Apple and Google's dominance of the mobile market under investigation by UK competition watchdog
In June this year, the UK's Competition and Markets Authority (CMA) concluded its year-long study of the market for mobile software, hardware, and services and the conclusion was that Google and Apple had an unhealthy dominance over operating systems, app stores and web browsers on mobile devices. The competition watchdog promised to launch a formal investigation into the matter and is now living up to its promise.
Last week it announced that it was starting a market probe into cloud gaming and mobile browsers. The investigation is expected to take not more than 18 months after which CMA will take appropriate actions to remedy the situation.
Some proposed measures include changing how particular products are sold, demanding the divestment of business units, and working on removing policies that facilitate unhealthy competition.

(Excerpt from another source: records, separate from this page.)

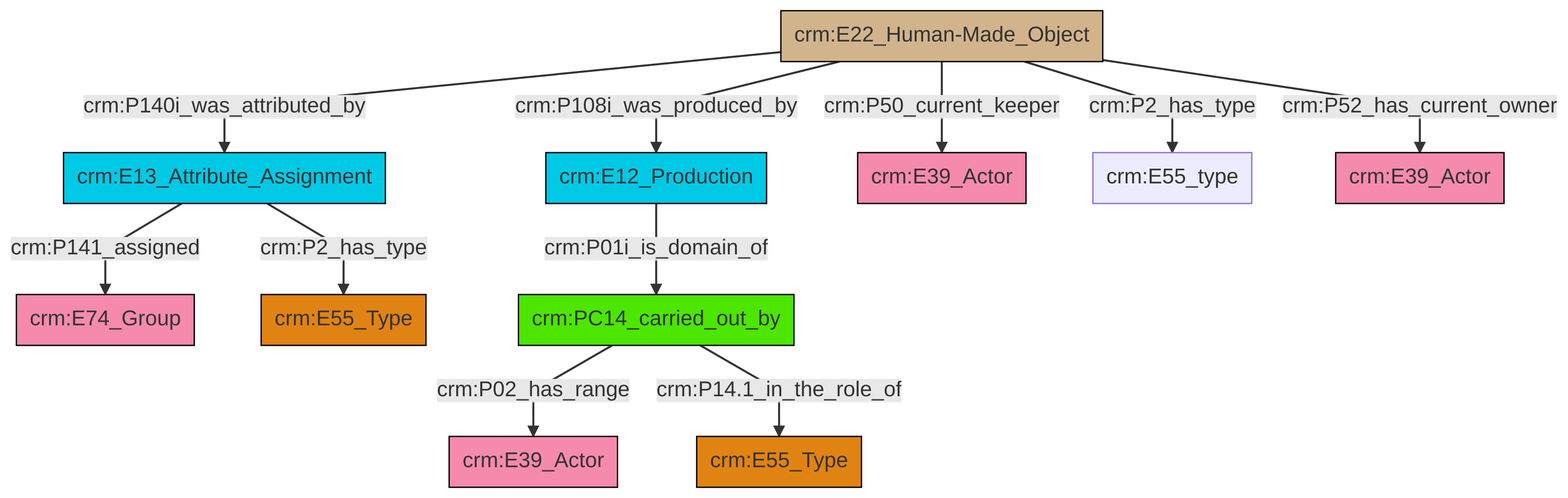
Earlier version of the Mermaid export et/artworkCSV/ttl/mmd/png/Artwork_Actor_Relations.png (swiss-art-research-net/reference-data-models). Its source is kept beside it as et/artworkCSV/ttl/mmd/Artwork_Actor_Relations.ttl.mmd.
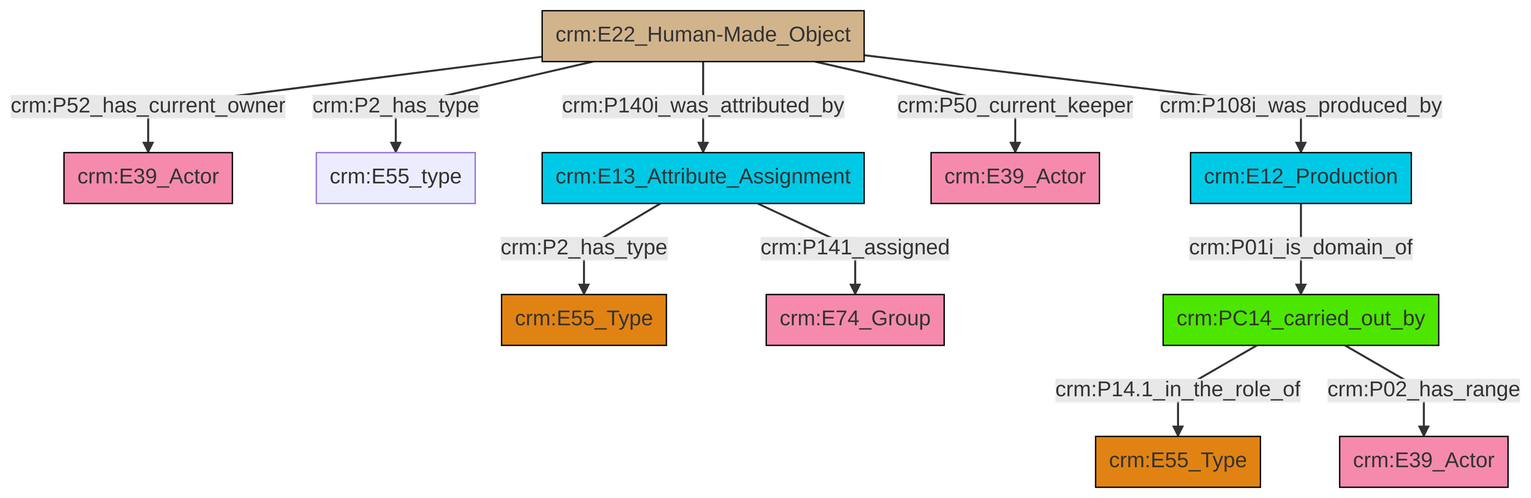
Later version of the same file.

Change to the diagram source:
```diff
@@ -13,13 +13,13 @@
 classDef PC_Classes fill:#4ce600, stroke:#000000;
 classDef Multi fill:#cccccc,stroke:#000000;
 
-6["crm:E22_Human-Made_Object"]:::Physical_Thing -->|crm:P140i_was_attributed_by| 7["crm:E13_Attribute_Assignment"]:::Temporal_Entity
-7["crm:E13_Attribute_Assignment"]:::Temporal_Entity -->|crm:P141_assigned| 0["crm:E74_Group"]:::Actor
-6["crm:E22_Human-Made_Object"]:::Physical_Thing -->|crm:P50_current_keeper| 9["crm:E39_Actor"]:::Actor
-7["crm:E13_Attribute_Assignment"]:::Temporal_Entity -->|crm:P2_has_type| 11["crm:E55_Type"]:::Type
-2["crm:E12_Production"]:::Temporal_Entity -->|crm:P01i_is_domain_of| 13["crm:PC14_carried_out_by"]:::PC_Classes
-13["crm:PC14_carried_out_by"]:::PC_Classes -->|crm:P02_has_range| 14["crm:E39_Actor"]:::Actor
-6["crm:E22_Human-Made_Object"]:::Physical_Thing -->|crm:P2_has_type| 15["crm:E55_type"]:::Default
-6["crm:E22_Human-Made_Object"]:::Physical_Thing -->|crm:P108i_was_produced_by| 2["crm:E12_Production"]:::Temporal_Entity
-6["crm:E22_Human-Made_Object"]:::Physical_Thing -->|crm:P52_has_current_owner| 17["crm:E39_Actor"]:::Actor
-13["crm:PC14_carried_out_by"]:::PC_Classes -->|crm:P14.1_in_the_role_of| 4["crm:E55_Type"]:::Type
+0["crm:E13_Attribute_Assignment"]:::Temporal_Entity -->|crm:P2_has_type| 6["crm:E55_Type"]:::Type
+2["crm:E22_Human-Made_Object"]:::Physical_Thing -->|crm:P52_has_current_owner| 8["crm:E39_Actor"]:::Actor
+2["crm:E22_Human-Made_Object"]:::Physical_Thing -->|crm:P2_has_type| 9["crm:E55_type"]:::Default
+11["crm:PC14_carried_out_by"]:::PC_Classes -->|crm:P14.1_in_the_role_of| 12["crm:E55_Type"]:::Type
+2["crm:E22_Human-Made_Object"]:::Physical_Thing -->|crm:P140i_was_attributed_by| 0["crm:E13_Attribute_Assignment"]:::Temporal_Entity
+2["crm:E22_Human-Made_Object"]:::Physical_Thing -->|crm:P50_current_keeper| 15["crm:E39_Actor"]:::Actor
+18["crm:E12_Production"]:::Temporal_Entity -->|crm:P01i_is_domain_of| 11["crm:PC14_carried_out_by"]:::PC_Classes
+2["crm:E22_Human-Made_Object"]:::Physical_Thing -->|crm:P108i_was_produced_by| 18["crm:E12_Production"]:::Temporal_Entity
+0["crm:E13_Attribute_Assignment"]:::Temporal_Entity -->|crm:P141_assigned| 13["crm:E74_Group"]:::Actor
+11["crm:PC14_carried_out_by"]:::PC_Classes -->|crm:P02_has_range| 4["crm:E39_Actor"]:::Actor
```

For context, CMA notes that 97 percent of all mobile web browsing in the UK in 2021 happened on browsers powered by either Apple's or Google's browser engine. The worst part is that web developers don’t have a choice. Apple, for instance, requires that all iOS browsers use its own WebKit rendering engine rather than competing browser engines like Google's Blink or Mozilla's Gecko.
Additionally, CMA has established that 800,000 users of cloud gaming services in the UK are affected by restrictions that Apple and Google place on mobile cloud gaming services.
"Many UK businesses and web developers tell us they feel that they are being held back by restrictions set by Apple and Google," said Sarah Cardell, interim Chief Executive of the CMA.
"In the meantime, we are using our existing powers to tackle problems where we can. We plan to investigate whether the concerns we have heard are justified and if so, identify steps to improve competition and innovation in these sectors," Cardell continued.
The news have been very well received especially by competing organisations whose business has been affected by the duopoly.
Microsoft has come out to endorse the investigation especially the one touching on Apple's refusal to embrace competing browser engines and Apple’s effort to force its browser on users by not supporting APIs to third-party browsers.
Mozilla was the other competitor to support the move and is also urging CMA to look into Google’s dominance on desktop browsing.
Meta is also on the list and has urged the CMA to look into Apple’s App Tracking Transparency (ATT) privacy settings which affect businesses like Meta that rely on ad revenue.
Both Google and Apple have already come out to defend themselves and while the former acknowledges and accepts that there may be competition issues, the latter has dismissed CMA’s findings as flawed.